Smart TV market is estimated to grow at 21% CAGR by 2018
While the UHD TV sales are forecasted by Digitimes Research to grow from 1.5 million in 2013 to 68.2 million in 2018. Where as the other interesting TV segment smart TV sales are forecasted by Futuresource Consulting to reach a shipment of 228 million by 2018 compared to 90 million in 2013.
"In developed regions 30% of homes will own a smart TV by the end of 2014, rising to 70% by 2018," says Jack Wetherill, Senior Market Analyst at Futuresource Consulting. "And people aren't just buying the feature, they're using it too. At present, around 80% of the smart TVs in people's homes are connected to the internet, with the pervasion of embedded Wi-Fi and auto-boot on track to lift this figure to over 90% by 2016.
"Our recent round of international consumer research, surveying more than 4,000 people, shows that over half of owners are using a service on their smart TV at least once a week, with 40% of US owners saying they use a service every single day."
"There is little opportunity for TV brands to monetize apps or content, with consumer interest concentrated on free or subscription video, and far lower interest in other genres or general web use - a radically different profile to the mobile market," says Wetherill. "Differentiating the offering by providing exclusive content is also challenging, and there are still very few compelling examples. In addition, the ongoing cost of platform development and support for apps developers is proving costly and is not yielding fruit.

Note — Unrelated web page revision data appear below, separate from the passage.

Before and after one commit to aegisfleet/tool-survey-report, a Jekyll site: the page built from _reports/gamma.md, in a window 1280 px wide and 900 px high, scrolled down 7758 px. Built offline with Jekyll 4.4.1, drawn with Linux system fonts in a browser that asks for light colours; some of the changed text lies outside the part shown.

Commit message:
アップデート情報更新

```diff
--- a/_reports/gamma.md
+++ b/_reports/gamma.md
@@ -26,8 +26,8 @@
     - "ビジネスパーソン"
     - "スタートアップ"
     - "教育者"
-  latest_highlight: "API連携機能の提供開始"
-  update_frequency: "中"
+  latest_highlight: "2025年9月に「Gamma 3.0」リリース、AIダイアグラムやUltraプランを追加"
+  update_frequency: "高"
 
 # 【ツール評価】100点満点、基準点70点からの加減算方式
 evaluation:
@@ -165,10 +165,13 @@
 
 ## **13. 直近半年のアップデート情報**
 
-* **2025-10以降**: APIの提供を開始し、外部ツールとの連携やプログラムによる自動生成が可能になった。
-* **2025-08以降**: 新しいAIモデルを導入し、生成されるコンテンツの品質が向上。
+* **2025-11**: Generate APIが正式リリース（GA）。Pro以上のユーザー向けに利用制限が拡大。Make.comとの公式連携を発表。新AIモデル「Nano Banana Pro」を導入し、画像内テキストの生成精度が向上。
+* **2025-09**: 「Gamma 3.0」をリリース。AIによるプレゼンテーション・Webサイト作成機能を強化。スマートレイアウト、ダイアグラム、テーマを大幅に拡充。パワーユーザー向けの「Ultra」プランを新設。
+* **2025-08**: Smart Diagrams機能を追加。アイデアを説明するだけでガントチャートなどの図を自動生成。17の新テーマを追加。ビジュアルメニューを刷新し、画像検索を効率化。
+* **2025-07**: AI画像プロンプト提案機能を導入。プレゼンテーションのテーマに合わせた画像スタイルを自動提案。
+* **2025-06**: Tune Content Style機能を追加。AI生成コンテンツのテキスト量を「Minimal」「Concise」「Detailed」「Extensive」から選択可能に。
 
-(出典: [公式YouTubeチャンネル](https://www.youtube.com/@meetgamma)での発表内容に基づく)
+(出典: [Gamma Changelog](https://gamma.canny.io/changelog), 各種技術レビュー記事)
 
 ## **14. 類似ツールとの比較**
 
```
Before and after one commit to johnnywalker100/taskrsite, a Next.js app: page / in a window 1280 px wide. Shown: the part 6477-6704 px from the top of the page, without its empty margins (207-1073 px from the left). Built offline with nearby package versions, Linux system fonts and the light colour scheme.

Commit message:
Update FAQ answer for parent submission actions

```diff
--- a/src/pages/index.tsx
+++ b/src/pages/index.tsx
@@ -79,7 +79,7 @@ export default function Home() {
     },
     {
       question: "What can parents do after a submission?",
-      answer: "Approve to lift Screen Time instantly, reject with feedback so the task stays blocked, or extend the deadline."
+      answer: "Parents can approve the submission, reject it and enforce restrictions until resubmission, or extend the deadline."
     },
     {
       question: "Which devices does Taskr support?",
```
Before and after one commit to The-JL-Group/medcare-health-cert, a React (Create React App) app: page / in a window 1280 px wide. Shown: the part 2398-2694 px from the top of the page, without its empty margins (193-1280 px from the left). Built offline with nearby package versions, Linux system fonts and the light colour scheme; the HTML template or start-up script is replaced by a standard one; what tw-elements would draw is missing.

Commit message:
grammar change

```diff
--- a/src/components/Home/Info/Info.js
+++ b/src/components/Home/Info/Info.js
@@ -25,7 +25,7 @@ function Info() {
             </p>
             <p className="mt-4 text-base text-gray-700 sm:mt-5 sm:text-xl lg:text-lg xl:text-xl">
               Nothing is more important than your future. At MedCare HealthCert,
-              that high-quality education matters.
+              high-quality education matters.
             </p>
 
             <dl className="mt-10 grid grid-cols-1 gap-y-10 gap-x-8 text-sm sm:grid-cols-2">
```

"We could be advancing beyond the point of no return. Consumers increasingly expect smart features and apps, and there is no way for a manufacturer to run a feature delete on its products and remain competitive, so the market will continue to develop."
This smart TV is driven by Android operating system based TV launches. Sony is expected to launch Android smart TVs in 2015 along with two Chinese brands, TCL and TPVision. Samsung is using its own operating system Tizen in its smart TVs.
"Although the industry spotlight is firmly focused upon UHD and curved screens, smart TV continues to pervade the market as a value added feature, and UI refinements like voice and gesture recognition, tile-driven navigation and device mirroring appeal to consumers at the point of sale as part of a premium set proposition," says Wetherill.
"Although there is a myriad of ways to access online video, smart TV integrates broadcast and broadband services within a single user and control interface, setting it apart from digital media adaptors and the like, as well as opening the door to interactive long term concepts like targeted ad insertion and web/broadcast overlay."